At that time, plus size models were hardly a thing but I loved the idea of being able to empower girls and women my size to feel confident with themselves and found it just really fun. The plus modeling industry that I fell in love with, was a voice to represent the everyday woman.
The industry has since exploded, plus models are being featured in major campaigns, on billboards, in commercials and in international magazines. We’ve also all witnessed how much plus size fashion has evolved. It’s a beautiful thing, truly.
However, a new trend has also emerged. Instead of representing the every day woman, the industry has highlighted the hour glass shape of plus size women, which is not an accurate depiction of the every day woman who wears double digit clothing sizes. The models we often see representing plus size bodies are often coke bottle shaped, with tiny waists that most can only dream of.
As a size 12/14 woman, with narrow hips, I’m often subjected to cruel remarks of being skinny, or having my “plus size model” badge questioned. I’m not hippy, or busty, but I do shop and wear plus size clothes. Am I less of a woman, or model just because my body type isn’t coke bottle shaped?? I don’t think so!
Glorifying certain body shapes, hair styles or ethnicities over others is only empowering to those who happen to have the features that are celebrated. It leaves a whole margin, which is the majority, out of the equation.
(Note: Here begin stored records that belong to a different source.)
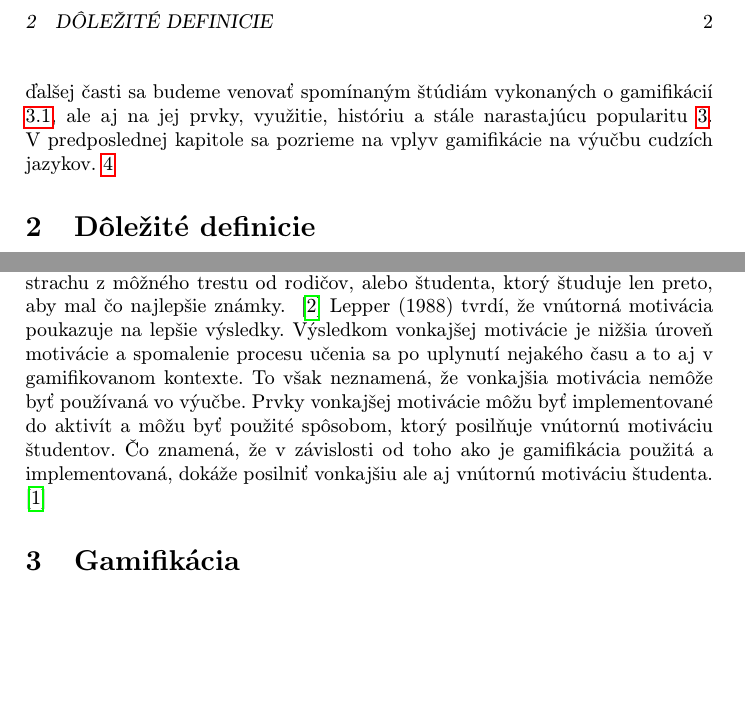
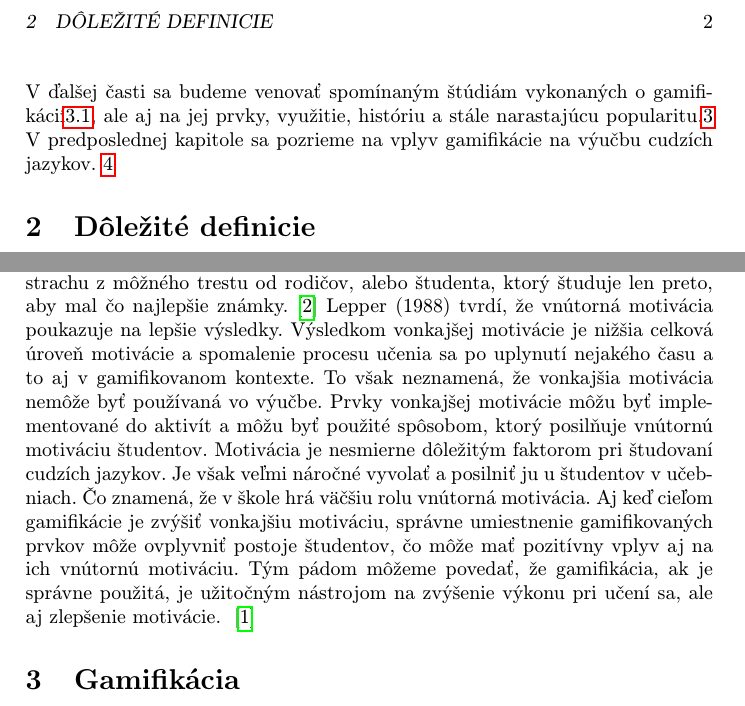
Before and after one commit to janospeter/clanok, a LaTeX paper (clanok.tex): two parts of pages 2 and 3 of 3, joined at a grey line, cut so that both start at the same text, the shorter picture padded with empty space. Compiled offline with pdfLaTeX.

Commit message:
Doplnenie podkapitoly o vonkajšej motivacii

```diff
--- a/clanok.tex
+++ b/clanok.tex
@@ -44,7 +44,7 @@ Počítačové a mobilné hry sa stali súčasťou života mnohých ľudí. Aj p
 Keďže je gamifikácia stále relatívne novým konceptom, nebolo na ňu vykonaných veľa štúdií, ktoré by potvrdzovali alebo vyvrátili jej efektívnosť. Štúdie ktoré boli vykonané poukazovali na pozitívne výsledky pri vplyve na motiváciu učiaceho sa, no niektoré zase poukazovali na presný opak. Gamifikácia zatiaľ našla svoje využitie hlavne v marketingových alebo obchodných oblastiach.
 ~\cite{garland2015gamification}
 
-Na začiatku článku sa budeme venovať niektorým dôležitým pojmom, ktoré sú potrebné na porozumenie celej problemaitky. Definujeme si pojem gamifikácia \ref{gamifikacia} a bližšie sa pozrieme aj na to, prečo je motivácia dôležitá pri učení \ref{motivacia}. V ďalšej časti sa budeme venovať spomínaným štúdiám vykonaných o gamifikácií \ref{studies}, ale aj na jej prvky, využitie, históriu a stále narastajúcu popularitu \ref{gamificationsection}. V predposlednej kapitole sa pozrieme na vplyv gamifikácie na výučbu cudzích jazykov. \ref{use}
+Na začiatku článku sa budeme venovať niektorým dôležitým pojmom, ktoré sú potrebné na porozumenie celej problemaitky. Definujeme si pojem gamifikácia \ref{gamifikacia} a bližšie sa pozrieme aj na to, prečo je motivácia dôležitá pri učení.\ref{motivacia} V ďalšej časti sa budeme venovať spomínaným štúdiám vykonaných o gamifikácií\ref{studies}, ale aj na jej prvky, využitie, históriu a stále narastajúcu popularitu.\ref{gamificationsection} V predposlednej kapitole sa pozrieme na vplyv gamifikácie na výučbu cudzích jazykov. \ref{use}
 
 
 
@@ -68,9 +68,9 @@ Motivácia hrá pri učení sa veľmi dôležitú rolu. Byť motivovaný znamén
 Vnútorná motivácia je definovaná ako vykonávanie činnosti skôr pre uspokojenie a zábavu, ktorú daná činnosť človeku prináša, ako pre nejakú odmenu alebo ako dôsledok nátlaku. Dobrým príkladom vnútornej motivácie je napríklad študent, ktorý je veľmi motivovaný učiť sa a pracovať na sebe, len kvôli tomu, že chce získať nové vedomosti a zručnosti a nie len kvôli tomu, aby dostal dobrú známku. ~\cite{ryan2000intrinsic}
 
 \subsubsection{Vonkajšia motivácia} \label{vonkajsia}
-Externá motivácia je presný opak. Je to vykonávanie nejakej činnosti len pre dosiahnutie nejakého výsledku. Ako napríklad odmena alebo vyhnutie sa nejakému trestu. Ako príklad môžme použiť študenta, ktorý na sebe pracuje len kvôli strachu z môžného trestu od rodičov, alebo študenta, ktorý študuje len preto, aby mal čo najlepšie známky.
-~\cite{ryan2000intrinsic}
-Lepper (1988) tvrdí, že vnútorná motivácia poukazuje na lepšie výsledky. Výsledkom vonkajšej motivácie je nižšia úroveň motivácie a spomalenie procesu učenia sa po uplynutí nejakého času a to aj v gamifikovanom kontexte. To však neznamená, že vonkajšia motivácia nemôže byť používaná vo výučbe. Prvky vonkajšej motivácie môžu byť implementované do aktivít a môžu byť použité spôsobom, ktorý posilňuje vnútornú motiváciu študentov. Čo znamená, že v závislosti od toho ako je gamifikácia použitá a implementovaná, dokáže posilniť vonkajšiu ale aj vnútornú motiváciu študenta.
+Externá motivácia je presný opak. Je to vykonávanie nejakej činnosti len pre dosiahnutie nejakého výsledku. Ako napríklad odmena alebo vyhnutie sa nejakému trestu. Ako príklad môžme použiť študenta, ktorý na sebe pracuje len kvôli strachu z môžného trestu od rodičov, alebo študenta, ktorý študuje len preto, aby mal čo najlepšie známky.~\cite{ryan2000intrinsic}
+Lepper (1988) tvrdí, že vnútorná motivácia poukazuje na lepšie výsledky. Výsledkom vonkajšej motivácie je nižšia celková úroveň motivácie a spomalenie procesu učenia sa po uplynutí nejakého času a to aj v gamifikovanom kontexte. To však neznamená, že vonkajšia motivácia nemôže byť používaná vo výučbe. Prvky vonkajšej motivácie môžu byť implementované do aktivít a môžu byť použité spôsobom, ktorý posilňuje vnútornú motiváciu študentov.
+Motivácia je nesmierne dôležitým faktorom pri študovaní cudzích jazykov. Je však veľmi náročné vyvolať a posilniť ju u študentov v učebniach. Čo znamená, že v škole hrá väčšiu rolu vnútorná motivácia. Aj keď cieľom gamifikácie je zvýšiť vonkajšiu motiváciu, správne umiestnenie gamifikovaných prvkov môže ovplyvniť postoje študentov, čo môže mať pozitívny vplyv aj na ich vnútornú motiváciu. Tým pádom môžeme povedať, že gamifikácia, ak je správne použitá, je užitočným nástrojom na zvýšenie výkonu pri učení sa, ale aj zlepšenie motivácie.
 ~\cite{garland2015gamification}
 
 \section{Gamifikácia}\label{gamificationsection}
```
Also changed, not shown: clanok.tex (2 more changed lines).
The above is the reason I created the hashtag #EmbodyMyBeauty to encourage others to find and accept their own beauty. Whether that comes in a triangle shape, kinky coils that shrink, or skin tones that are less celebrated. Every person is and deserves to feel beautiful in their own skin, exactly how they are despite whatever trends the media is pushing of what beauty looks like.
It’s important for young people (especially girls) to see the variations of beauty that exist so that they won’t grow up feeling less than based on how their hair grows or how their body is shaped.
Beauty is not one size fits all, and everyone should be able to Embody their Beauty, unapologetically.